Insights / 08.11.19

Aged care facility lighting: Best practice

Good practices in the design of aged care facility lighting include:

  1. Use of direct and indirect light to makes spaces seem larger and brighter
  2. Create uniform, brighter than average lighting to eliminate shadows
  3. Reducing glare wherever possible- this can be done by increasing the surface area of the luminaire
  4. Reduce reflections- this can be done by combining the right interior materials with correct lighting (i.e. be especially careful of floor finishes)
  5. Make sure task-driven lighting is directional and has a higher lumen output (this refers to tasks such a reading, or carer examinations)
  6. Ensure that aged care facility lighting can be independently controlled
  7. Follow human-centric lighting practices to ensure that they get the right colour temperatures and lighting levels at certain times of the day (using dimmable, tunable LED fittings is a good way to ensure that this is achieved)
  8. Use of warm coloured light (yellows, oranges and reds) as guide lights at night, as the yellowing of the lens, makes it harder to identify colours of a shorter wavelength (blues and purples)

These good practices result in the following benefits:

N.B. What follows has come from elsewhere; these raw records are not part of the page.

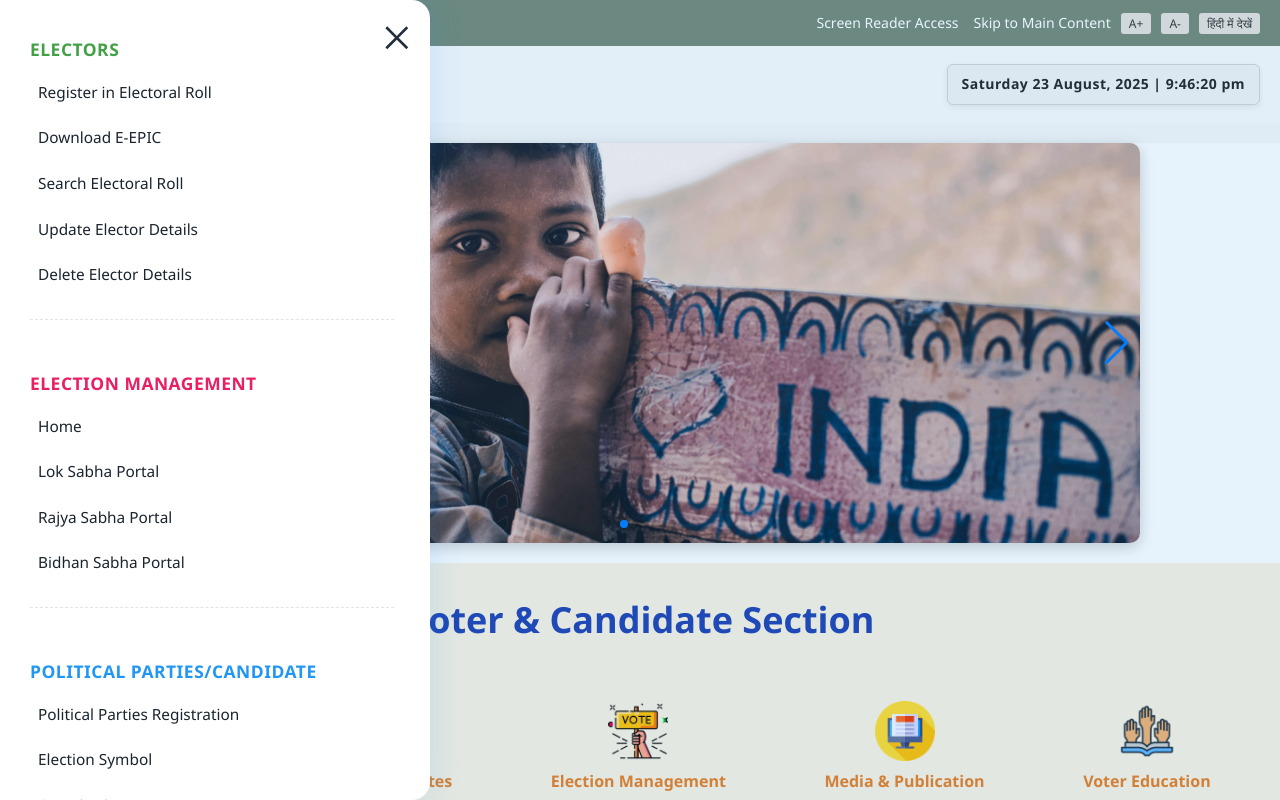
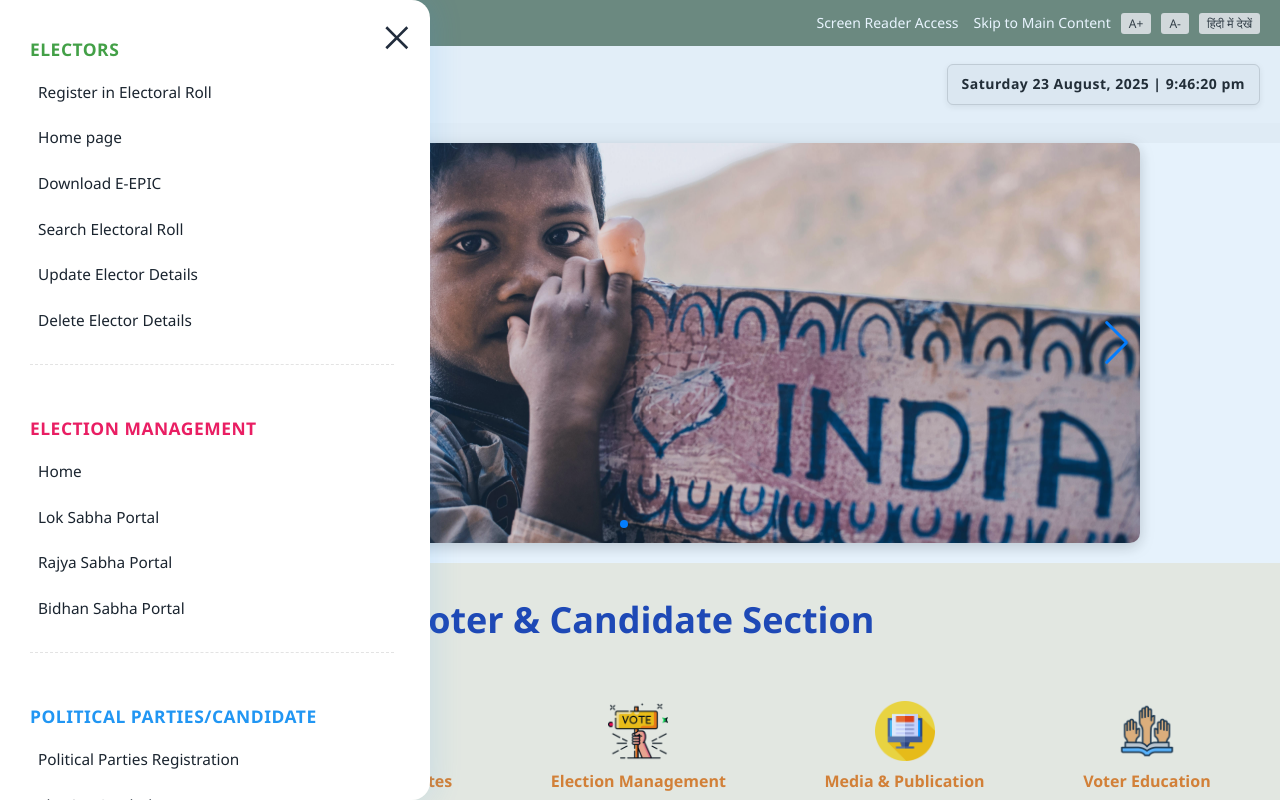
Before and after one commit to Priyangana-B/ecivoting-frontend, a React (Vite) app: page / in a window 1280 px wide. Both pictures are taken after a click on the element "Menu". Shown: the top 800 px of the page. Built offline with nearby package versions, Linux system fonts and the light colour scheme; no server answers; grey boxes are pictures that could not be loaded.

Commit message:
homepage

```diff
--- a/src/head_foot_nav/MegaMenu.jsx
+++ b/src/head_foot_nav/MegaMenu.jsx
@@ -8,6 +8,7 @@ const menuSections = [
     title: 'ELECTORS',
     links: [
       { name: 'Register in Electoral Roll', href: 'Register' },
+      { name: 'Home page', href: 'Home' },
       { name: 'Download E-EPIC', href: 'DownloadEpic' },
       { name: 'Search Electoral Roll', href: 'SearchElectoralRoll' },
       { name: 'Update Elector Details', href: 'UpdateDetails' },
```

  1. Fewer falls in residents
  2. Less need for intensive overnight care due to the return of normalised sleep/wake cycles
  3. Happier residents (significant drops in depression and anxiety).
  4. Healthier residents (sleep/wake cycles improve, hormone levels balance out)
  5. A dramatic improvement in the lifestyle of residents with dementia
  6. A better quality of life for all residents